Some comparisons have been made with the Bribery Act 2010, specifically Section 7, and the “failure to prevent” offence in that legislation. Similar arguments about SMEs were made during the debates that led to that legislation, including the claim that if SMEs were included within it then that would impact on their ability to export. I am sure these are the sorts of arguments the Government have in mind when excluding SMEs from this legislation—that somehow it would be too burdensome for SMEs, some of which, to most of us, are very large companies indeed. So it is germane that in 2015, the government survey of SMEs and the impact of the Bribery Act on them found that nine out of 10 had no concerns or problems whatever with the Act, and that 89% felt it had had no impact on their ability to export.

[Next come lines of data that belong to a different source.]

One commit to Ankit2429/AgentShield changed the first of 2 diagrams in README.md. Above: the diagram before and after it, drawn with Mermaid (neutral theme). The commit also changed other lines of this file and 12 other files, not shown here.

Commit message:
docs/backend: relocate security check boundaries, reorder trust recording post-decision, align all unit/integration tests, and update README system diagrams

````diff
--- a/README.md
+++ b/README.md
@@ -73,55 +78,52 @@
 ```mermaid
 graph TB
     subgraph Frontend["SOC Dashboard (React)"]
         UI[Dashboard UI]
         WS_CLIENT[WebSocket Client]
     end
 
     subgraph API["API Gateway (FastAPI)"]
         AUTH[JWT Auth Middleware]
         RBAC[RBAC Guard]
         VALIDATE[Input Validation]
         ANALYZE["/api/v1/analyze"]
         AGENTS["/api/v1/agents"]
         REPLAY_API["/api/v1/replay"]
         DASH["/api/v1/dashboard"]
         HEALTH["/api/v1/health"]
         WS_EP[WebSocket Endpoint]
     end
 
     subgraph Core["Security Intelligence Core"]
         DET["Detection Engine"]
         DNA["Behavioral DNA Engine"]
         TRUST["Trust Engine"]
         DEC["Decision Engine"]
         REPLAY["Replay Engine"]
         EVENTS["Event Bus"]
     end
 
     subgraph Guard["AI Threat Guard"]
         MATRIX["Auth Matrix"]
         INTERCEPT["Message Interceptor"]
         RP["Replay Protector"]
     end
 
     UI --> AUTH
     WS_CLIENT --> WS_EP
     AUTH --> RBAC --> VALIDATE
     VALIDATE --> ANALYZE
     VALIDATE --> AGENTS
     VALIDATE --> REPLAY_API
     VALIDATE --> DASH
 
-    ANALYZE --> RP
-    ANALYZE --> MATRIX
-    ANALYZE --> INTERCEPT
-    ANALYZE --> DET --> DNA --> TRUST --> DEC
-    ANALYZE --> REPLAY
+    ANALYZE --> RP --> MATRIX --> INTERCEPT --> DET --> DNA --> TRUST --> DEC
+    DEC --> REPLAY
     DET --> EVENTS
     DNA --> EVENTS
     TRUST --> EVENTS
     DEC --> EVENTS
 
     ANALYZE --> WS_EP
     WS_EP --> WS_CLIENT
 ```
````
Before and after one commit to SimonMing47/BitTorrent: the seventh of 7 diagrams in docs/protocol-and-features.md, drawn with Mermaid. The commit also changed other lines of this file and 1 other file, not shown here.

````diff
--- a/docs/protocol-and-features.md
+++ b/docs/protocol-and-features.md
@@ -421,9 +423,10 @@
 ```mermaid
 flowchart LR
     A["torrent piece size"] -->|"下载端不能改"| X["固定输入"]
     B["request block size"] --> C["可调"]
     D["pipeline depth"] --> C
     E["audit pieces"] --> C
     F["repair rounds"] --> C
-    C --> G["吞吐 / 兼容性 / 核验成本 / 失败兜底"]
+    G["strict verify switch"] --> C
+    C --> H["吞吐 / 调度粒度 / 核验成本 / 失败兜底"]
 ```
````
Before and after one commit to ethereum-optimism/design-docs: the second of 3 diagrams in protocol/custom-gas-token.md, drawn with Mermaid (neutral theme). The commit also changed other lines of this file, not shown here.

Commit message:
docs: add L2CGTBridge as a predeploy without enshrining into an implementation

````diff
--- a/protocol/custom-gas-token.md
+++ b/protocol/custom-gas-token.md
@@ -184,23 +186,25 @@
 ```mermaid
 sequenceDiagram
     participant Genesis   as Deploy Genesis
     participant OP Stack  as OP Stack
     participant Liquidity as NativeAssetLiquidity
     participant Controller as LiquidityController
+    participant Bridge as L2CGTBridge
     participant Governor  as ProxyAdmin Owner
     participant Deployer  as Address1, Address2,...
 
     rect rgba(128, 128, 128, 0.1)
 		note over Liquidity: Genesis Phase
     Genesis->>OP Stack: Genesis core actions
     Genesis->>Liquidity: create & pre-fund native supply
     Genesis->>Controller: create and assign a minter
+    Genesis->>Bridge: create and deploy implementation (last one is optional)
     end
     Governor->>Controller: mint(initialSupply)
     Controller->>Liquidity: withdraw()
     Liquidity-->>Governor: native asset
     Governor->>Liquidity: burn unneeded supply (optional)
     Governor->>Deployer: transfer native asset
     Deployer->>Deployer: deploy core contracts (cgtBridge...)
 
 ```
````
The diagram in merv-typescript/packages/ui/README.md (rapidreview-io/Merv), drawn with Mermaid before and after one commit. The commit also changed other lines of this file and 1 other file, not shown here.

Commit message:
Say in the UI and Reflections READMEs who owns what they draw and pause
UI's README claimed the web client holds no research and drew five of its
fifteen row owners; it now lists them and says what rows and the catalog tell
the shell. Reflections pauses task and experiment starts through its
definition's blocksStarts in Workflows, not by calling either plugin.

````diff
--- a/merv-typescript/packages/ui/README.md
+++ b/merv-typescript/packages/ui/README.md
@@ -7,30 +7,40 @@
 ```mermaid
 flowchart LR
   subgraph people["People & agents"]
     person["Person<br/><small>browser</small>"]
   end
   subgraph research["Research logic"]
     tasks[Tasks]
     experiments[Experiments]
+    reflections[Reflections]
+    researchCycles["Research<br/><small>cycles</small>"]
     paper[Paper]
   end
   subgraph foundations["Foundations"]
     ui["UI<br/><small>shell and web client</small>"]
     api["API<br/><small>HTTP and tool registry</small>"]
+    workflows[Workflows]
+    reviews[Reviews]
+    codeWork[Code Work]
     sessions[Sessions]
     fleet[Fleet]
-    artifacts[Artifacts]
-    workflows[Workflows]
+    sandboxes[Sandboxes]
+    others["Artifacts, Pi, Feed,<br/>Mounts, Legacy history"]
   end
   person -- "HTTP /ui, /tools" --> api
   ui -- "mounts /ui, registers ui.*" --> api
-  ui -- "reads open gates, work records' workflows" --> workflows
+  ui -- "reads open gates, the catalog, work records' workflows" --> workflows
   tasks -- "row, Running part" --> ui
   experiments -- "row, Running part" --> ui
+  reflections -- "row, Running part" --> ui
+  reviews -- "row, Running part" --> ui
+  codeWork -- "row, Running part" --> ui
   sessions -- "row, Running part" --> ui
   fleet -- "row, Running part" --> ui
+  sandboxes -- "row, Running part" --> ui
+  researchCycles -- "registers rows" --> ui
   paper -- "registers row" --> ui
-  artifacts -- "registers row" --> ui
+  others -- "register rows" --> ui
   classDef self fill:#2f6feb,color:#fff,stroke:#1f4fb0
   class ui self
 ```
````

As the Committee has heard, when your Lordships’ House undertook post-legislative scrutiny of the Bribery Act, it concluded that there was no need for any statutory exemption for SMEs from the Act. The Law Commission similarly received submissions arguing that SMEs should be excluded from corporate liability reform. It disagreed and did not recommend any statutory exemption for SMEs. Furthermore, government research on SME adoption of preventive procedures in relation to the Bribery Act found that the average cost for an SME was £2,730, with medium-sized enterprises spending an average of £4,610. These are tiny figures that could not conceivably justify exclusion of SMEs from this legislation on the basis that it would be too burdensome for them. Points have already been made about the extent to which the Government are encouraging the placing of public procurement contracts with SMEs, and that is also highly significant.

Since the noble and learned Lord, Lord Garnier, has raised the question of prosecutorial discretion—it seems only yesterday that he was Solicitor-General, but that may be a sign of my age as much as his— I say in support of him that the amendment as drafted places a great deal of discretion at the disposal of prosecutors. The defence set out under new subsection (3)(b) is:

“It is a defence for the relevant body to prove that, at the time the fraud offence was committed … it was not reasonable in all the circumstances to expect the body to have any prevention procedures in place”.

That is a potential carve-out that would deal with any problem or concern the Government have that the amendment’s impact might be disproportionate on SMEs. For all the reasons I have set out, I do not believe that it would be. I believe the real effect would be to leave whole swathes of business activity completely unaffected by this legislation so that, in effect, fraud would continue—disgracefully, in my view—to be an under-prosecuted offence.